They triumphed over Sparta

At the Battle of Tegyra, the Sacred Band had helped to establish Thebes as a military power — and probably the only army with a chance against Sparta. As noted by the World History Encyclopedia, Spartan and Theban leaders met to discuss terms of peace between their two city-states. The peace talks failed, and General Epaminondas refused the Spartan terms. Another battle was coming.

The Spartan and Theban military — including the Sacred Band — met by a village called Leuctra, the name by which the battle would come to be known. As described by the National Endowment for the Humanities, the Theban military was again outnumbered, and it seemed highly likely that they would lose the battle. But General Epaminondas employed an unlikely strategy: the Sacred Band would be their secret weapon.

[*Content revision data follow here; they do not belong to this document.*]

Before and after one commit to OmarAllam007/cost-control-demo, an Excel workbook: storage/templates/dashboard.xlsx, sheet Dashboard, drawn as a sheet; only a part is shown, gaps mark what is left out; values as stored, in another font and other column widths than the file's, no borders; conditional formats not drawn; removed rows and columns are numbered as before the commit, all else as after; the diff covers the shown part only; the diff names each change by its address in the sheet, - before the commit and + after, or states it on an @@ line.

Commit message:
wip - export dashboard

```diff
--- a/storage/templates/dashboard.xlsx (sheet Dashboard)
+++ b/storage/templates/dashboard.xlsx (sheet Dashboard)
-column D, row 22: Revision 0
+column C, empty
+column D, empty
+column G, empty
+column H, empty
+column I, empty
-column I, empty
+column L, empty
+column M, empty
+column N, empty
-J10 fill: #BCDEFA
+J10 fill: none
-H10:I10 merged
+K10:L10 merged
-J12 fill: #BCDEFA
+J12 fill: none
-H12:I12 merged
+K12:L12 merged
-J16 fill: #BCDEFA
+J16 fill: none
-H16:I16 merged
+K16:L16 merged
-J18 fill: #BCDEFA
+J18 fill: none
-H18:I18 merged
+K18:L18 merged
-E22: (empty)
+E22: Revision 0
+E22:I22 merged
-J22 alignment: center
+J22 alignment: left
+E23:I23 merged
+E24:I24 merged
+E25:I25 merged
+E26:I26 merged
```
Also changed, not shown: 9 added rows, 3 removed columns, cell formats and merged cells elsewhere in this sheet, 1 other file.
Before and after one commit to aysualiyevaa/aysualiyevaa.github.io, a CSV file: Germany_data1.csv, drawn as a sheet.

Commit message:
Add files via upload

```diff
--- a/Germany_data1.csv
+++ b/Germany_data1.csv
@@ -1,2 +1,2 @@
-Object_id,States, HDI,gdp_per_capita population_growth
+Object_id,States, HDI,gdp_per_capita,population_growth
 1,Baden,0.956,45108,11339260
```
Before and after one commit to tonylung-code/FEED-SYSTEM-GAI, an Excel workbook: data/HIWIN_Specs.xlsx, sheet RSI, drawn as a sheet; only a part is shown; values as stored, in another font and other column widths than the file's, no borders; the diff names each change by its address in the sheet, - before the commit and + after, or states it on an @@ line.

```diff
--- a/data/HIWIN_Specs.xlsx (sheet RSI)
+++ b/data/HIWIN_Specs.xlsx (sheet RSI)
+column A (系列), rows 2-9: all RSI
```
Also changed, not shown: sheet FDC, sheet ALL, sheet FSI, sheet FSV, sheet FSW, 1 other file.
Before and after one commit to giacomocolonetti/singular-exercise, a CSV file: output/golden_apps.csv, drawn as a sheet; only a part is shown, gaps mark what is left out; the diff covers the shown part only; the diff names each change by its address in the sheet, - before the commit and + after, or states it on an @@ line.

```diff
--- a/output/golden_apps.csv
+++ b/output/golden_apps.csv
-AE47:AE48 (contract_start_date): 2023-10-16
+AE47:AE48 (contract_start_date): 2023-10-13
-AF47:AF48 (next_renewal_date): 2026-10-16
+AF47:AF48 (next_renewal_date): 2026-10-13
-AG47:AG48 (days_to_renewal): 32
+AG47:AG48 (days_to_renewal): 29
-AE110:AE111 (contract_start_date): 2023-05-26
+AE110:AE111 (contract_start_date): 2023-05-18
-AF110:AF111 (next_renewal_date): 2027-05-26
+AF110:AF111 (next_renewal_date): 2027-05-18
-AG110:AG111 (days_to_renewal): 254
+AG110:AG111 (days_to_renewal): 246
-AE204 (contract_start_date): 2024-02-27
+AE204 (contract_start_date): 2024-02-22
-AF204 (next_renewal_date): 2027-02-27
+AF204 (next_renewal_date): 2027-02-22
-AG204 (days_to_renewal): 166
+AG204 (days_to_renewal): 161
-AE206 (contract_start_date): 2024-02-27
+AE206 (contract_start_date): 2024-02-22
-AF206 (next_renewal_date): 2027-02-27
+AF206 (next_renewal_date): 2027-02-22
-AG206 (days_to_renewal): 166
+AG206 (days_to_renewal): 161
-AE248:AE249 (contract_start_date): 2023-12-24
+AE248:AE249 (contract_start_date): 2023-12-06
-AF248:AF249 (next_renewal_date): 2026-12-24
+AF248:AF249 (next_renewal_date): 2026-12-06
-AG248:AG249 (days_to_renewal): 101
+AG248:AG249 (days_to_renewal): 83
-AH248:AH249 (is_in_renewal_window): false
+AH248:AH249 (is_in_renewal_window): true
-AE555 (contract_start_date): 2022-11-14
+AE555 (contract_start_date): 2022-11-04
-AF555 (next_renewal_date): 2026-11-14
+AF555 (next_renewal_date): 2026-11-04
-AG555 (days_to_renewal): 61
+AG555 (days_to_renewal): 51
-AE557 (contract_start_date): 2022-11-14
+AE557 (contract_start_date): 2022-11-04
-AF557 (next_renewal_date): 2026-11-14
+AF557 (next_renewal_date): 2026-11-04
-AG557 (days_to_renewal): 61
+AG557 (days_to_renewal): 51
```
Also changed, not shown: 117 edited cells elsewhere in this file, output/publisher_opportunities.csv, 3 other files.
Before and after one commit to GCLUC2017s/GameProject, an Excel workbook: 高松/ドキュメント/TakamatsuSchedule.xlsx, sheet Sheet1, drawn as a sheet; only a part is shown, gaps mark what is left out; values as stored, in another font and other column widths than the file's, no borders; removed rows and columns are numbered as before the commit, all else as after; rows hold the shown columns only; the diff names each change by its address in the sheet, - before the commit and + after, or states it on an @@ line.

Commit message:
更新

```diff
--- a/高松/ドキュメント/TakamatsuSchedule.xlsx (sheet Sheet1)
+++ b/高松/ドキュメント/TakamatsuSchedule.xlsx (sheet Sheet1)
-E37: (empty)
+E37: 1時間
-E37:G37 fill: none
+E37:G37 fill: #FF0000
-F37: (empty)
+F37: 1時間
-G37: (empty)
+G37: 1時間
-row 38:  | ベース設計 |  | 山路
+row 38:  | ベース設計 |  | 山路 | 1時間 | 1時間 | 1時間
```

As detailed by Britannica, the way that Epaminondas decided to position his troops was unprecedented. Under the command of Pelopidas, the Sacred Band attacked the strongest Spartan forces head-on. They were able to wound the Spartan general, causing chaos in the ranks. The Spartan military scattered, and thanks to the Sacred Band, Thebes was victorious.

The battle changed the ancient world

After defeating Sparta with their standing army, the Sacred Band, Thebes became one of the most powerful and influential forces in ancient Greece. The battle at Leuctra was a major victory for Thebes, but it was an even greater loss for Sparta. For the first time, the ancient world saw that it was possible to stand up to the might of Sparta's military, even with smaller numbers. As described by the National Endowment for the Humanities, the battle at Leuctra had far-reaching implications for the future of ancient Greece.

Sparta had been the most imposing military power in ancient Greece, but after their defeat to the Sacred Band and the rest of the Theban military, they began to lose control. City-states that had previously been under Spartan rule began to rebel. General Epaminondas himself helped to build up the military strength of two cities neighboring Sparta in order to check its power. Even after Thebes was no longer the dominant military power, Sparta's influence had been permanently damaged. Their military was at one time considered undefeatable, and once that was proven false, Sparta would never again be the most powerful city-state in ancient Greece.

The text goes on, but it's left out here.